This mother was so upset. She couldn't understand why this had happened. She asked the doctor if there was some medical emergency that occurred and required such intervention. The doctor couldn't understand her despair, after all, she had "saved" her the pain of birth.
The mother asked the doctor, "Don't you remember that I told you I wanted NATURAL birth?"
To this the doctor replied, "The baby came out your vagina, that is natural!"
What a sad story this is. Unfortunately, especially in Egypt, to be rendered unconscious for second stage labor is all too common. Sadly it's a medical practice that is considered "normal," even though it is totally unnecessary.
This mother felt robbed of her birth experience. She was cut and stitched, when had she been awake and participating in her birth, she may have been left in tact. She lost the first few moments with her newborn daughter and felt sad that she wasn't immediately able to make the call to prayer for her infant. She felt drugged and nauseous from the medication, at a time she should of been feeling exuberant and full of excitement. She found it difficult to take care of her baby in this state and feels she lost out on the first opportunities to bond.
Unfortunately, many doctors feel it's their job to interfere in the natural process of birth. Most do not sit patiently and allow nature to takes its course. Many mothers who choose to cope with their labor and birth without the use of medication find that their doctors are not supportive or in agreement with their choice. Some doctors feel it's their duty to do "something" to relieve the pain of labor and birth. Sadly, they fail to realize that the pain of their intervention is often worse and longer lasting the the pain of birth itself. A mother who has prepared herself physically, mentally, and emotionally can usually cope with the discomforts of birth and feels great immediately after.
In this case, had the mother had a written birth plan and insisted on voicing her birth vision, this may not have happened.

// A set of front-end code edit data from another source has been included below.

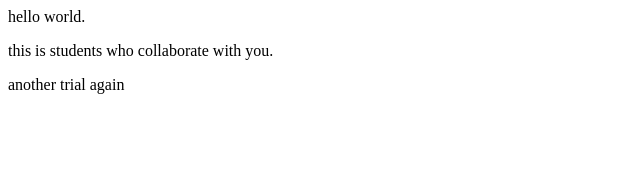
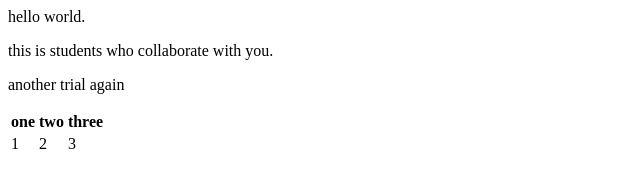
Before and after one commit to KenRandolfMapa/helloLang, a plain HTML site: page index.html in a window 1280 px wide. Shown: the whole page, without its empty margins (0-640 px from the left). Drawn offline with Linux system fonts and the light colour scheme.

Commit message:
add table

```diff
--- a/index.html
+++ b/index.html
@@ -9,5 +9,18 @@
     hello world.
     <p>this is students who collaborate with you.</p>
     <p>another trial again</p>
+
+    <table>
+        <tr>
+            <th>one</th>
+            <th>two</th>
+            <th>three</th>
+        </tr>
+        <tr>
+            <td>1</td>
+            <td>2</td>
+            <td>3</td>
+        </tr>
+    </table>
 </body>
 </html>
```
Also changed, not shown: 1 other file.
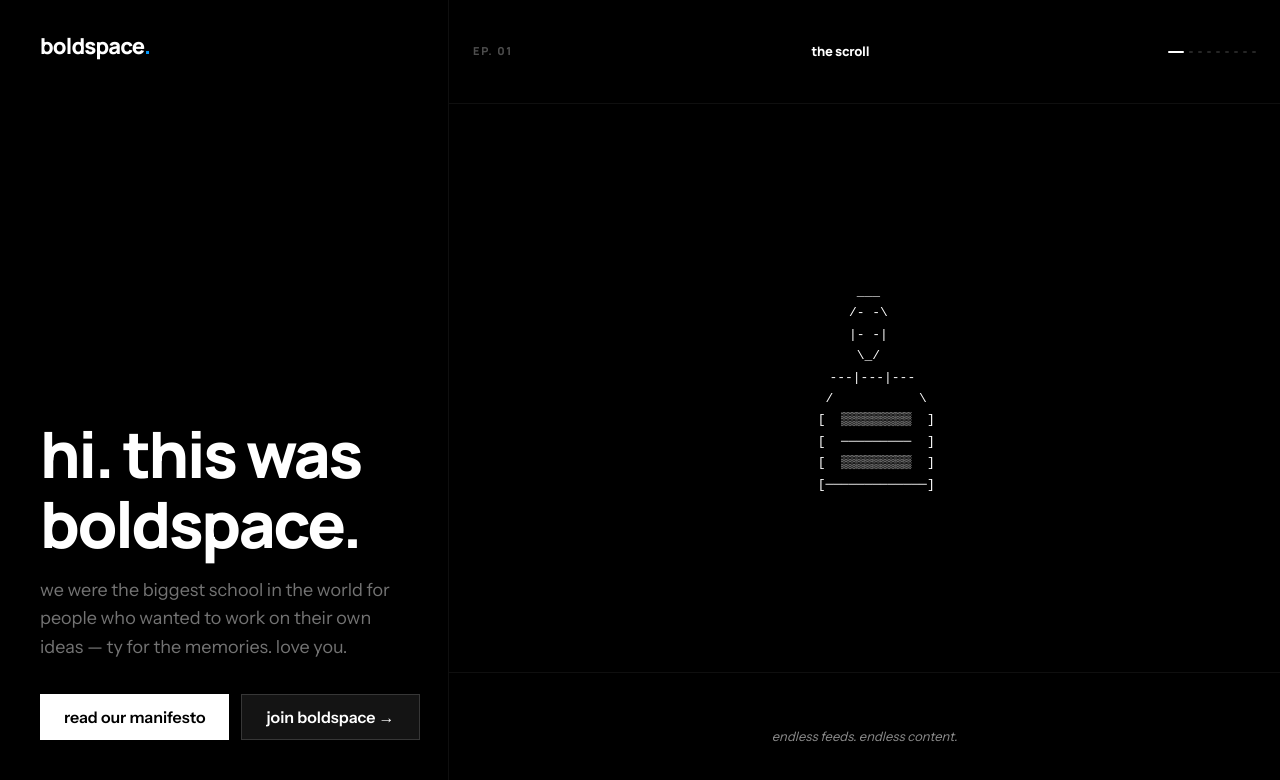
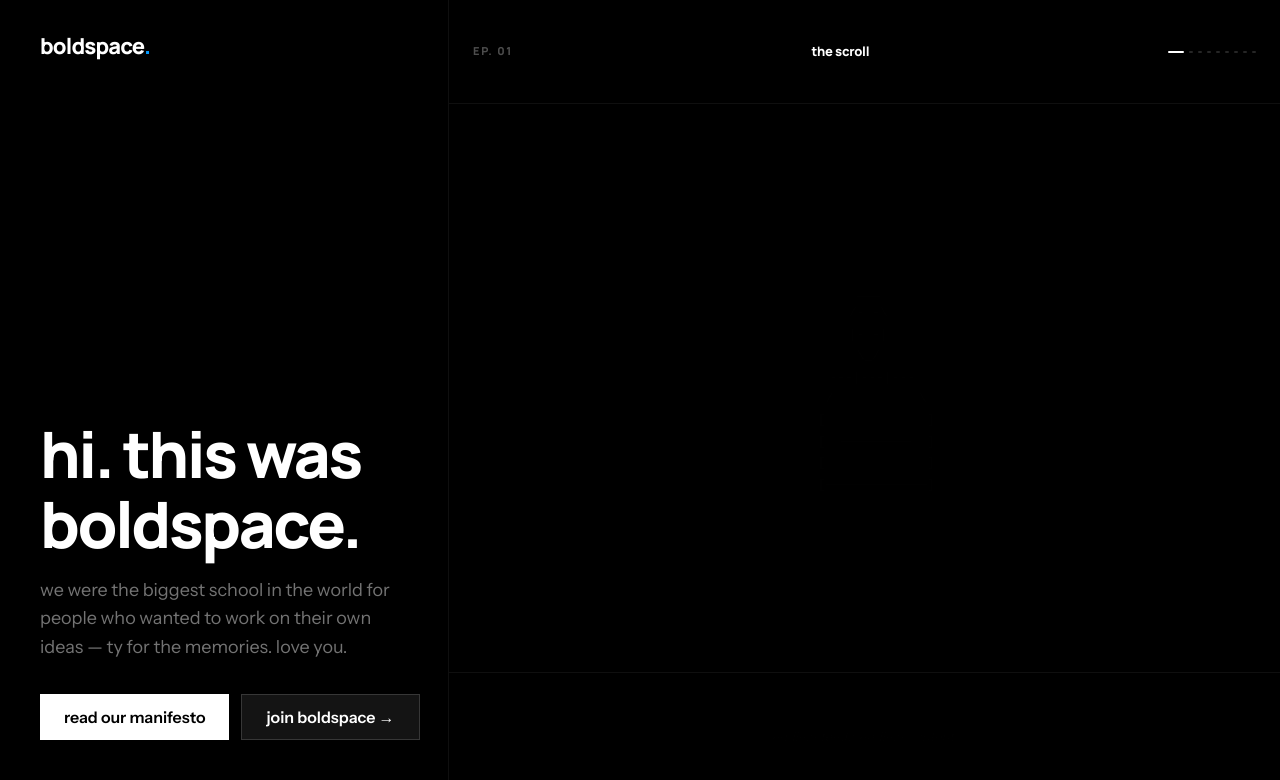
Before and after one commit to MRsanjuedit/buildspace, a Next.js app: page / in a window 1280 px wide. Shown: the top 780 px of the page. Built offline with nearby package versions, Linux system fonts and the light colour scheme.

Commit message:
fix: smooth crossfade animation — no more blinking, proper fade-out/swap/fade-in

```diff
--- a/app/components/AsciiStory.tsx
+++ b/app/components/AsciiStory.tsx
@@ -18,7 +18,7 @@ const SCENES: Scene[] = [
   {
     episode: 'EP. 01',
     title: 'the scroll',
-    frameDuration: 700,
+    frameDuration: 900,
     frames: [
       {
         art: [
@@ -82,7 +82,7 @@ const SCENES: Scene[] = [
           '     /           \\  ',
           '    [ ─────────── ] ',
           '    [             ] ',
-          '    [  "there has ] ',
+          '    [  there has  ] ',
           '    [─to be more"─] ',
           '                    ',
         ],
@@ -93,7 +93,7 @@ const SCENES: Scene[] = [
   {
     episode: 'EP. 02',
     title: 'the idea',
-    frameDuration: 550,
+    frameDuration: 850,
     frames: [
       {
         art: [
@@ -168,7 +168,7 @@ const SCENES: Scene[] = [
   {
     episode: 'EP. 03',
     title: 'the wall',
-    frameDuration: 600,
+    frameDuration: 850,
     frames: [
       {
         art: [
@@ -202,7 +202,7 @@ const SCENES: Scene[] = [
           '    █ TOO EARLY █   ',
           '    ████████████    ',
         ],
-        subtitle: '"you\'re too early. someone already built that."',
+        subtitle: '"you\'re too early. wait until you\'re ready."',
       },
       {
         art: [
@@ -243,7 +243,7 @@ const SCENES: Scene[] = [
   {
     episode: 'EP. 04',
     title: 'the search',
-    frameDuration: 650,
+    frameDuration: 900,
     frames: [
       {
         art: [
@@ -260,7 +260,7 @@ const SCENES: Scene[] = [
           '        |- -|       ',
           '                    ',
         ],
-        subtitle: 'late nights. open tabs. half-finished projects.',
+        subtitle: 'late nights. open tabs.',
       },
       {
         art: [
@@ -301,7 +301,7 @@ const SCENES: Scene[] = [
   {
     episode: 'EP. 05',
     title: 'the signal',
-    frameDuration: 500,
+    frameDuration: 800,
     frames: [
       {
         art: [
@@ -327,12 +327,12 @@ const SCENES: Scene[] = [
           '   █          █     ',
           '   █          █     ',
           '   █          █     ',
-          '   █          █     ',
           '   ████████████     ',
           '                    ',
           '         ___        ',
           '        /o o\\       ',
           '        | ‿ |       ',
+          '                    ',
           '                    ',
         ],
         subtitle: 'WELCOME TO BOLDSPACE.',
@@ -343,13 +343,13 @@ const SCENES: Scene[] = [
           '   ╔══════════════╗  ',
           '   ║              ║  ',
           '   ║  BOLDSPACE.  ║  ',
-          '   ║              ║  ',
           '   ║ BUILD PUBLIC ║  ',
           '   ║ FIND PEOPLE  ║  ',
           '   ║              ║  ',
           '   ╚══════════════╝  ',
           '         ___        ',
           '        /*_*\\       ',
+          '                    ',
           '                    ',
         ],
         subtitle: 'the person clicks.',
@@ -376,7 +376,7 @@ const SCENES: Scene[] = [
   {
     episode: 'EP. 06',
     title: 'the builders',
-    frameDuration: 600,
+    frameDuration: 850,
     frames: [
       {
         art: [
@@ -415,11 +415,11 @@ const SCENES: Scene[] = [
       {
         art: [
           '  [■]──[■]──[■]──[■]',
-          '   |╲   |   |   ╱|  ',
+          '   |\\   |   |   /|  ',
           '  [■]──[■]──[■]──[■]',
-          '   |   ╲|  |╱   |   ',
+          '   |   \\|   |/   |  ',
           '  [■]──[■]──[■]──[■]',
-          '   |  ╱ |   | ╲  |  ',
+          '   |  / |   | \\  |  ',
           '  [■]──[■]──[■]──[■]',
           '                    ',
           '   NO SPECTATORS.   ',
@@ -434,7 +434,7 @@ const SCENES: Scene[] = [
   {
     episode: 'EP. 07',
     title: 'the first build',
-    frameDuration: 600,
+    frameDuration: 800,
     frames: [
       {
         art: [
@@ -455,17 +455,17 @@ const SCENES: Scene[] = [
       },
       {
         art: [
-          '    🚀              ',
-          '       /\\           ',
-          '      /  \\          ',
-          '     / !! \\         ',
-          '    /______\\        ',
-          '    |      |        ',
-          '~~~~|      |~~~~    ',
-          '    |      |        ',
-          ' ┌──┴──────┴──┐     ',
-          ' │  SHIPPED.  │     ',
-          ' └────────────┘     ',
+          '                    ',
+          '         /\\         ',
+          '        /  \\        ',
+          '       / !! \\       ',
+          '      /______\\      ',
+          '      |      |      ',
+          '  ~~~~|      |~~~~  ',
+          '   ┌──┴──────┴──┐   ',
+          '   │  SHIPPED.  │   ',
+          '   └────────────┘   ',
+          '                    ',
           '                    ',
         ],
         subtitle: "it's imperfect. people cheer anyway.",
@@ -476,11 +476,11 @@ const SCENES: Scene[] = [
           '        /*_*\\       ',
           '        \\o/         ',
           '     → → → →        ',
-          '       /   \\        ',
           '                    ',
           '   ✦ CONGRATS! ✦    ',
           '  ✦ FIRST BUILD ✦   ',
           '   ✦ SHIPPED!  ✦    ',
+          '                    ',
           '                    ',
           '                    ',
           '                    ',
@@ -492,7 +492,7 @@ const SCENES: Scene[] = [
   {
     episode: 'EP. 08',
     title: 'the open world',
-    frameDuration: 550,
+    frameDuration: 800,
     frames: [
       {
         art: [
@@ -550,7 +550,7 @@ const SCENES: Scene[] = [
   {
     episode: 'EP. 09',
     title: 'the invitation',
-    frameDuration: 700,
+    frameDuration: 900,
     frames: [
       {
         art: [
@@ -591,10 +591,10 @@ const SCENES: Scene[] = [
           '        ████        ',
           '  ┌─────████─┐      ',
           '  │     ████ │      ',
-          '  │     ████ │      ',
-          '  │     ████ │      ',
-          '  │     ████ │      ',
-          '  │     ████ │      ',
+          '  │  ENTER   │      ',
+          '  │   THE    │      ',
+          '  │  OPEN    │      ',
+          '  │  WORLD   │      ',
           '  └──── ───────┘    ',
           '                    ',
           '         ___        ',
@@ -607,11 +607,11 @@ const SCENES: Scene[] = [
         art: [
           '       ░░░░░░░      ',
           '  ┌────░░░░░░░─┐    ',
-          '  │    ░ ENTER ░│    ',
-          '  │    ░  THE  ░│    ',
-          '  │    ░  OPEN ░│    ',
-          '  │    ░ WORLD ░│    ',
-          '  │    ░░░░░░░  │    ',
+          '  │    ░ ENTER ░│   ',
+          '  │    ░  THE  ░│   ',
+          '  │    ░  OPEN ░│   ',
+          '  │    ░ WORLD ░│   ',
+          '  │    ░░░░░░░  │   ',
           '  └──── ───────┘    ',
           '                    ',
           '           ▌        ',
@@ -624,72 +624,80 @@ const SCENES: Scene[] = [
   },
 ];
 
+const FADE_DURATION = 200; // ms for crossfade
+
 export default function AsciiStory() {
   const [sceneIndex, setSceneIndex] = useState(0);
   const [frameIndex, setFrameIndex] = useState(0);
-  const [sceneVisible, setSceneVisible] = useState(true);
-  const [subtitleVisible, setSubtitleVisible] = useState(false);
+  const [artOpacity, setArtOpacity] = useState(1);
+  const [subtitleOpacity, setSubtitleOpacity] = useState(1);
+  const [sceneOpacity, setSceneOpacity] = useState(1);
+
+  // Store displayed content separately so we swap AFTER fade-out
+  const [displayedArt, setDisplayedArt] = useState(SCENES[0].frames[0].art);
+  const [displayedSubtitle, setDisplayedSubtitle] = useState(SCENES[0].frames[0].subtitle);
+
   const timers = useRef<ReturnType<typeof setTimeout>[]>([]);
-  const frameInterval = useRef<ReturnType<typeof setInterval> | null>(null);
+  const frameTimer = useRef<ReturnType<typeof setInterval> | null>(null);
 
   const clear = () => {
     timers.current.forEach(clearTimeout);
     timers.current = [];
-    if (frameInterval.current) clearInterval(frameInterval.current);
+    if (frameTimer.current) clearInterval(frameTimer.current);
   };
 
   const after = (fn: () => void, ms: number) => {
     const t = setTimeout(fn, ms);
     timers.current.push(t);
-    return t;
   };
 
-  const scene = SCENES[sceneIndex];
-  const frame = scene.frames[frameIndex];
+  // Smooth crossfade to a new frame
+  const crossfadeToFrame = (newArt: string[], newSubtitle: string) => {
+    // fade out
+    setArtOpacity(0);
+    setSubtitleOpacity(0);
+    after(() => {
+      // swap content while invisible
+      setDisplayedArt(newArt);
+      setDisplayedSubtitle(newSubtitle);
+      // fade in
+      setArtOpacity(1);
+      setSubtitleOpacity(1);
+    }, FADE_DURATION);
+  };
 
   useEffect(() => {
     clear();
-    setSceneVisible(false);
+
+    const scene = SCENES[sceneIndex];
+    let fi = 0;
+
+    // show first frame immediately
+    crossfadeToFrame(scene.frames[0].art, scene.frames[0].subtitle);
     setFrameIndex(0);
-    setSubtitleVisible(false);
 
-    after(() => {
-      setSceneVisible(true);
-      after(() => setSubtitleVisible(true), 300);
-
-      // animate frames
-      let fi = 0;
-      frameInterval.current = setInterval(() => {
+    // cycle frames
+    frameTimer.current = setInterval(() => {
       fi = (fi + 1) % scene.frames.length;
       setFrameIndex(fi);
-        setSubtitleVisible(false);
-        setTimeout(() => setSubtitleVisible(true), 150);
-      }, scene.frameDuration * scene.frames.length);
+      crossfadeToFrame(scene.frames[fi].art, scene.frames[fi].subtitle);
+    }, scene.frameDuration);
 
-    }, 200);
-
-    // advance to next scene
-    const sceneDuration = scene.frameDuration * scene.frames.length * 3 + 1500;
+    // advance scene
+    const totalDuration = scene.frameDuration * scene.frames.length * 3 + 1000;
     after(() => {
-      setSceneVisible(false);
+      // fade out whole scene
+      setSceneOpacity(0);
       after(() => {
         setSceneIndex(p => (p + 1) % SCENES.length);
-      }, 600);
-    }, sceneDuration);
+        setSceneOpacity(1);
+      }, 500);
+    }, totalDuration);
 
     return clear;
   }, [sceneIndex]); // eslint-disable-line
 
-  // Frame-level animation independent of scene
-  useEffect(() => {
-    if (!sceneVisible) return;
-    const interval = setInterval(() => {
-      setSubtitleVisible(false);
-      setFrameIndex(p => (p + 1) % scene.frames.length);
-      setTimeout(() => setSubtitleVisible(true), 150);
-    }, scene.frameDuration);
-    return () => clearInterval(interval);
-  }, [sceneVisible, sceneIndex]); // eslint-disable-line
+  const scene = SCENES[sceneIndex];
 
   return (
     <div style={{
@@ -699,19 +707,11 @@ export default function AsciiStory() {
       display: 'flex',
       flexDirection: 'column',
       overflow: 'hidden',
-      position: 'relative',
+      opacity: sceneOpacity,
+      transition: `opacity 0.5s ease`,
     }}>
-      <style>{`
-        @keyframes fadeIn { from { opacity:0 } to { opacity:1 } }
-        @keyframes slideUp {
-          from { opacity:0; transform:translateY(8px); }
-          to   { opacity:1; transform:translateY(0); }
-        }
-        .scene-fade { animation: fadeIn 0.5s ease forwards; }
-        .sub-slide  { animation: slideUp 0.25s ease forwards; }
-      `}</style>
 
-      {/* ── Top letterbox bar */}
+      {/* ── Top bar */}
       <div style={{
         height: '13%',
         backgroundColor: '#000',
@@ -729,8 +729,6 @@ export default function AsciiStory() {
           letterSpacing: '0.15em',
           color: 'rgba(255,255,255,0.3)',
           textTransform: 'uppercase',
-          opacity: sceneVisible ? 1 : 0,
-          transition: 'opacity 0.4s ease',
         }}>
           {scene.episode}
         </span>
@@ -741,39 +739,31 @@ export default function AsciiStory() {
           letterSpacing: '-0.02em',
           color: '#fff',
           textTransform: 'lowercase',
-          opacity: sceneVisible ? 1 : 0,
-          transition: 'opacity 0.4s ease 0.1s',
         }}>
           {scene.title}
         </span>
-        {/* Progress dots */}
         <div style={{ display: 'flex', gap: '5px', alignItems: 'center' }}>
           {SCENES.map((_, i) => (
             <div key={i} style={{
               width: i === sceneIndex ? '16px' : '4px',
               height: '2px',
               backgroundColor: i === sceneIndex ? '#fff' : 'rgba(255,255,255,0.15)',
-              transition: 'all 0.4s ease',
+              transition: 'all 0.5s ease',
               borderRadius: '1px',
             }} />
           ))}
         </div>
       </div>
 
-      {/* ── Main film frame */}
+      {/* ── Main frame */}
       <div style={{
         flex: 1,
         display: 'flex',
         alignItems: 'center',
         justifyContent: 'center',
         padding: '8px 16px',
-        opacity: sceneVisible ? 1 : 0,
-        transition: 'opacity 0.5s ease',
       }}>
-        <pre
-          key={`${sceneIndex}-${frameIndex}`}
-          className="scene-fade"
-          style={{
+        <pre style={{
           fontFamily: "'Courier New', 'Lucida Console', monospace",
           fontSize: '13px',
           lineHeight: 1.65,
@@ -782,13 +772,14 @@ export default function AsciiStory() {
           textAlign: 'center',
           userSelect: 'none',
           whiteSpace: 'pre',
-          }}
-        >
-          {frame.art.join('\n')}
+          opacity: artOpacity,
+          transition: `opacity ${FADE_DURATION}ms ease`,
+        }}>
+          {displayedArt.join('\n')}
         </pre>
       </div>
 
-      {/* ── Bottom letterbox bar — subtitles */}
+      {/* ── Bottom subtitle bar */}
       <div style={{
         height: '16%',
         backgroundColor: '#000',
@@ -799,11 +790,7 @@ export default function AsciiStory() {
         flexShrink: 0,
         borderTop: '1px solid rgba(255,255,255,0.06)',
       }}>
-        {subtitleVisible && sceneVisible && (
-          <p
-            key={`sub-${sceneIndex}-${frameIndex}`}
-            className="sub-slide"
-            style={{
+        <p style={{
           fontFamily: "'Instrument Sans', sans-serif",
           fontWeight: 400,
           fontStyle: 'italic',
@@ -812,11 +799,11 @@ export default function AsciiStory() {
           color: 'rgba(255,255,255,0.55)',
           textAlign: 'center',
           margin: 0,
-            }}
-          >
-            {frame.subtitle}
+          opacity: subtitleOpacity,
+          transition: `opacity ${FADE_DURATION}ms ease`,
+        }}>
+          {displayedSubtitle}
         </p>
-        )}
       </div>
     </div>
   );
```
Lines whose indentation alone changed are shown as unchanged.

The doctor did not act with mal intent, she simply had a different understanding of "natural birth" and did what she, sadly, considers "normal."